-- Opening Marker --

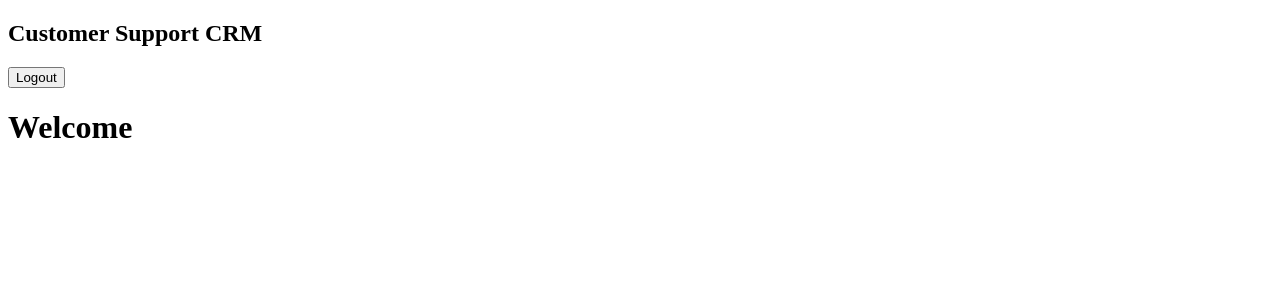
Repository: DeveshPatill/customer-support-crm-application
Page: /dashboard (app in client/client/)
The author's editor kept a copy of each file at every save. The page is drawn from the files as they stood at one save, then again after the next save.
The browser window is 1280 px wide. The pictures show the whole page.
The project was rebuilt for these pictures with package versions that can differ from the ones it lists, and the page was loaded fresh each time. Also part of the build but not shown: client/client/vite.config.js, client/client/src/services/api.js, client/client/src/pages/Login.jsx, client/client/src/pages/Tickets.jsx, client/client/src/pages/CreateTicket.jsx, client/client/src/pages/TicketDetails.jsx, client/client/src/pages/Register.jsx.

Above is the page before, as saved 2026-07-16 19:36:53.

After the next save:
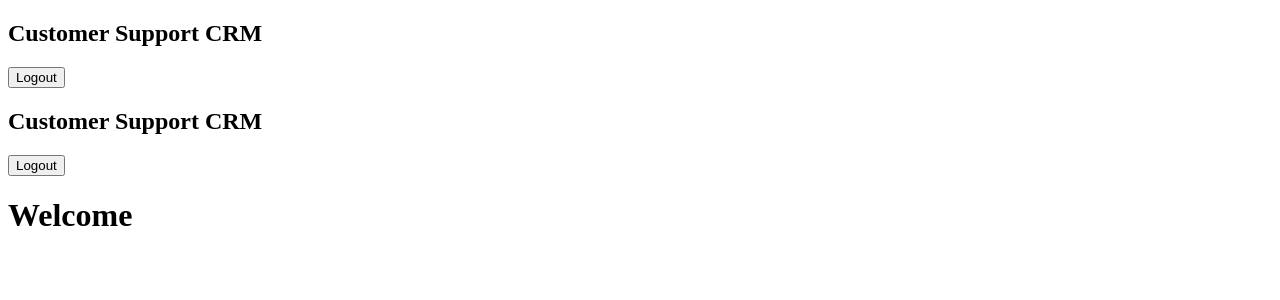
Saved 40 s later.
--- a/client/client/src/pages/Dashboard.jsx
+++ b/client/client/src/pages/Dashboard.jsx
@@ -1,17 +1,15 @@
+import Navbar from "../components/Navbar";
+
 function Dashboard() {
-
-    const user = JSON.parse(
-        localStorage.getItem("user")
-    );
+    const user = JSON.parse(localStorage.getItem("user"));
 
     return (
-        <div>
-            <h1>
-                Welcome {user?.name}
-            </h1>
+        <>
+            <Navbar />
 
+            <h1>Welcome {user?.name}</h1>
             <p>{user?.email}</p>
-        </div>
+        </>
     );
 }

-- Closing Marker --

● **WORK TO BE COMPLETED**:
Starting with the first line of the data above and ending with the line containing "The project was", please restate every line exactly, leaving images out.

● **WRITTEN REPLY**:
Repository: DeveshPatill/customer-support-crm-application
Page: /dashboard (app in client/client/)
The author's editor kept a copy of each file at every save. The page is drawn from the files as they stood at one save, then again after the next save.
The browser window is 1280 px wide. The pictures show the whole page.
The project was rebuilt for these pictures with package versions that can differ from the ones it lists, and the page was loaded fresh each time. Also part of the build but not shown: client/client/vite.config.js, client/client/src/services/api.js, client/client/src/pages/Login.jsx, client/client/src/pages/Tickets.jsx, client/client/src/pages/CreateTicket.jsx, client/client/src/pages/TicketDetails.jsx, client/client/src/pages/Register.jsx.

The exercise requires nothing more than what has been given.